As officials in Hawaii work to determine the identities of the over 100 people who died in the Maui wildfires, the community fears children will make up a large part of the death toll.
When the fast-moving wildfires broke out on August 8, many children were home from school because the dangerous winds of a hurricane off the coast of Hawaii forced school closures.
Jessica Sill, an elementary school teacher at Lahaina King Kamehameha III, told the Wall Street Journal that she fears some children were home alone the day of the fires.
"Our parents work one, two, three jobs just to get by and they can’t afford to take a day off. Without school, there was nowhere for [kids] to go that day," she said.
But with no warning that fires near Lahaina were about to engulf the town, there was no time for people to conduct orderly evacuations to keep track of children and ensure they got to safety first.
Sill added that two of her former students lost a seven-year-old cousin, who was found alongside his family in a burned-out car. She also said that she's worried about the students who survived and how they'll be able to process the trauma of the tragedy.

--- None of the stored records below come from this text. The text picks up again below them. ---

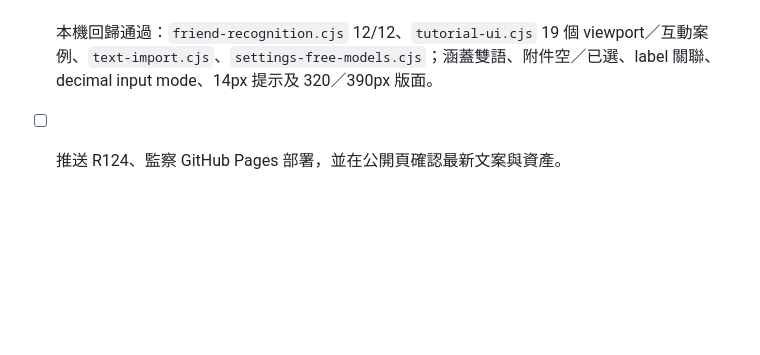
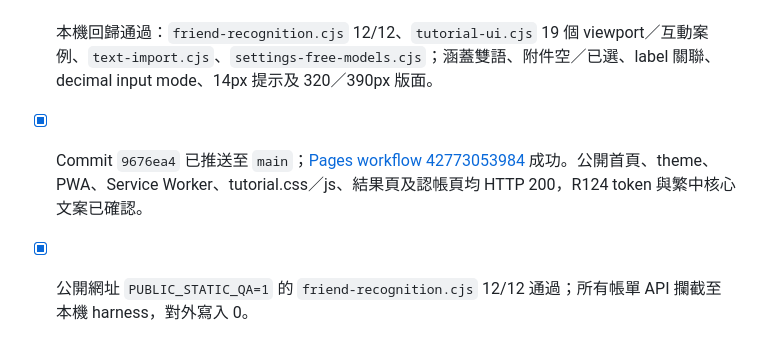
Before and after one commit to cw91020251212/bill-splitter-ai, a Markdown page: TODO.md, the part around the change. Drawn GitHub-style; blank space fills up the shorter version.

Commit message:
Record R124 public verification

```diff
--- a/TODO.md
+++ b/TODO.md
@@ -283,4 +283,5 @@
 - [x] 稅費／折扣標題以 `label` 正式連結輸入框，金額欄加 decimal input mode；金額提示字級至少 14px。
 - [x] 簡化調整說明的內嵌框線；保留原色彩、白色 44px 分享／加圖按鈕及 A−／A／A+ 三級字體設定。
 - [x] 本機回歸通過：`friend-recognition.cjs` 12/12、`tutorial-ui.cjs` 19 個 viewport／互動案例、`text-import.cjs`、`settings-free-models.cjs`；涵蓋雙語、附件空／已選、label 關聯、decimal input mode、14px 提示及 320／390px 版面。
-- [ ] 推送 R124、監察 GitHub Pages 部署，並在公開頁確認最新文案與資產。
+- [x] Commit `9676ea4` 已推送至 `main`；[Pages workflow 42773053984](https://github.com/cw91020251212/bill-splitter-ai/actions/runs/42773053984) 成功。公開首頁、theme、PWA、Service Worker、tutorial.css／js、結果頁及認帳頁均 HTTP 200，R124 token 與繁中核心文案已確認。
+- [x] 公開網址 `PUBLIC_STATIC_QA=1` 的 `friend-recognition.cjs` 12/12 通過；所有帳單 API 攔截至本機 harness，對外寫入 0。
```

Data from Hawaii authorities shows that at least 115 people died in the fire that totally consumed Lahaina. The number of deaths is expected to rise significantly, as authorities have only thoroughly searched around 38 percent of the disaster zone.
State Rep. Elle Cochran, a Democrat who represents West Maui, including Lahaina, said she expects the final death toll to be at least several hundred people.
According to HIDOE, of the 3,001 students initially enrolled across four schools in the Lahaina public school system, 538 have already re-enrolled in other public schools and another 438 have enrolled in the State Distance Learning Program.
This leaves 2,025 students unaccounted for. They have not re-enrolled in other public schools or opted for distance learning for the time being. State officials note that many may have moved out of state or enrolled in private schools. (Related: Over 2,400 kids are missing in Maui, but aren't included in the government's death toll.)
The four schools comprise two elementary, one intermediary and one high school. They have been closed due to extensive damage caused by the fire. One elementary school was damaged so severely that it is unlikely to reopen soon, while the others have suffered significant damage from winds, debris and soot.
Private schools in Maui are also impacted. Maui Preparatory Academy received about 1,000 new applications and reshuffled its campus to accommodate 110 new students, a 40 percent enrollment increase. Sacred Heart School, with about 200 students, was destroyed by the fire.
Watch this Fox report about the many missing individuals after the Lahaina disaster.
This video is from the Daily Videos channel on Brighteon.com.